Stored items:
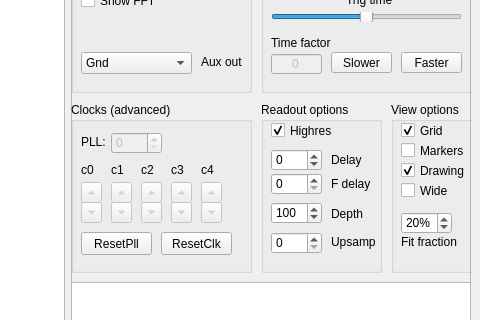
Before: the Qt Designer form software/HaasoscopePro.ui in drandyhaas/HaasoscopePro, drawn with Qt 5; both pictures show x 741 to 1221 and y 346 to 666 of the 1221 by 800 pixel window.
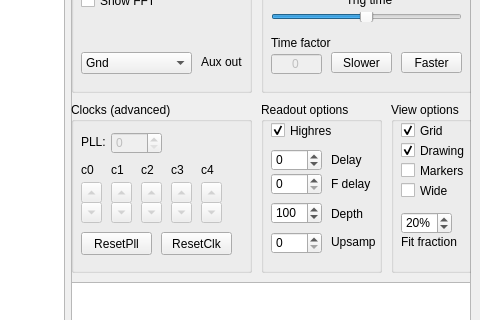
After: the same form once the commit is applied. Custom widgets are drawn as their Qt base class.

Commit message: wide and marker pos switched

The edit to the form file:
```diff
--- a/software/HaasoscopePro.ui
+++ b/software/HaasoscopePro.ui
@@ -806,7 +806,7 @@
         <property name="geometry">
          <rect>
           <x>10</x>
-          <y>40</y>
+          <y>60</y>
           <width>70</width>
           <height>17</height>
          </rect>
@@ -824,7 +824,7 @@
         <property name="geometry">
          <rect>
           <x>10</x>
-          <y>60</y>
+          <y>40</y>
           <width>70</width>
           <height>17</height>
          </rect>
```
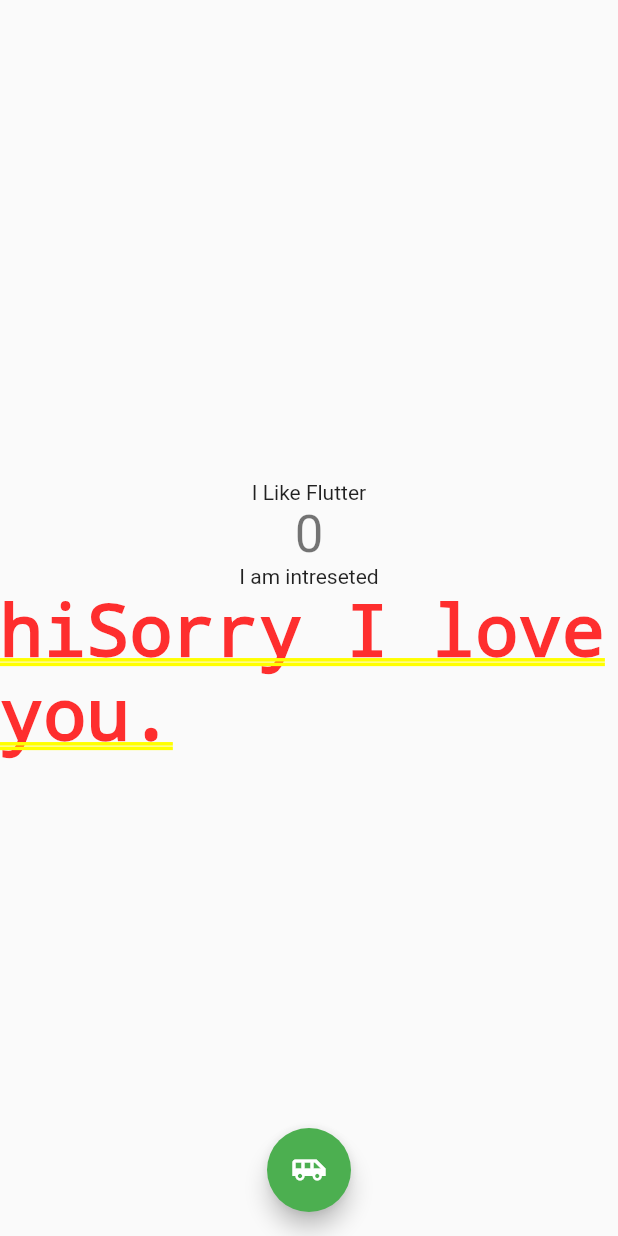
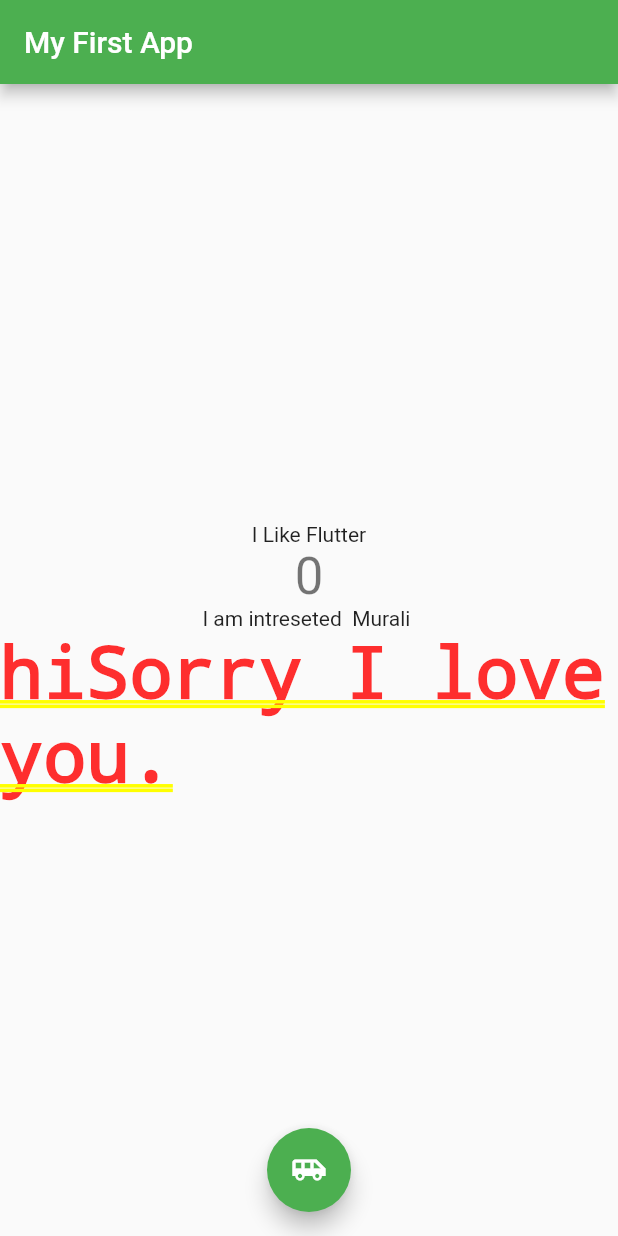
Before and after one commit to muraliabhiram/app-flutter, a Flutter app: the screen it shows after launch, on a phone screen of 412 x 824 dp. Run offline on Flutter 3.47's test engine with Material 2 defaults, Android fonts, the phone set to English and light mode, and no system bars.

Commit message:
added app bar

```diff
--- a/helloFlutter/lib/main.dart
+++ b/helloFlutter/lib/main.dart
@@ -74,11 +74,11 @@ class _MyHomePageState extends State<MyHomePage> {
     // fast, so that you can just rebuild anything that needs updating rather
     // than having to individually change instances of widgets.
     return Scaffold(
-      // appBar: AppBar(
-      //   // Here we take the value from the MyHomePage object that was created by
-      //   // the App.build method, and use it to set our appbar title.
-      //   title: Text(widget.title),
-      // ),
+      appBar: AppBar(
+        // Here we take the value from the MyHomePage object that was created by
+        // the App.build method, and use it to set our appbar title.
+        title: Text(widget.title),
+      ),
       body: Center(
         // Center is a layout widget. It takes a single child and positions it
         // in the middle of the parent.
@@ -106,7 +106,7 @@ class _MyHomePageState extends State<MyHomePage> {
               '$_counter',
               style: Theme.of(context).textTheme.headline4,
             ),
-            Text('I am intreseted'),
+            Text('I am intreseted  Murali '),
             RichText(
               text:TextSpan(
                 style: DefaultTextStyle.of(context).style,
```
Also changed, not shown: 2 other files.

■ TASK DIRECTIONS
Your response should contain each line of the entries above that holds the string "title".

■ ANSWER SECTION
-      //   // the App.build method, and use it to set our appbar title.
-      //   title: Text(widget.title),
+        // the App.build method, and use it to set our appbar title.
+        title: Text(widget.title),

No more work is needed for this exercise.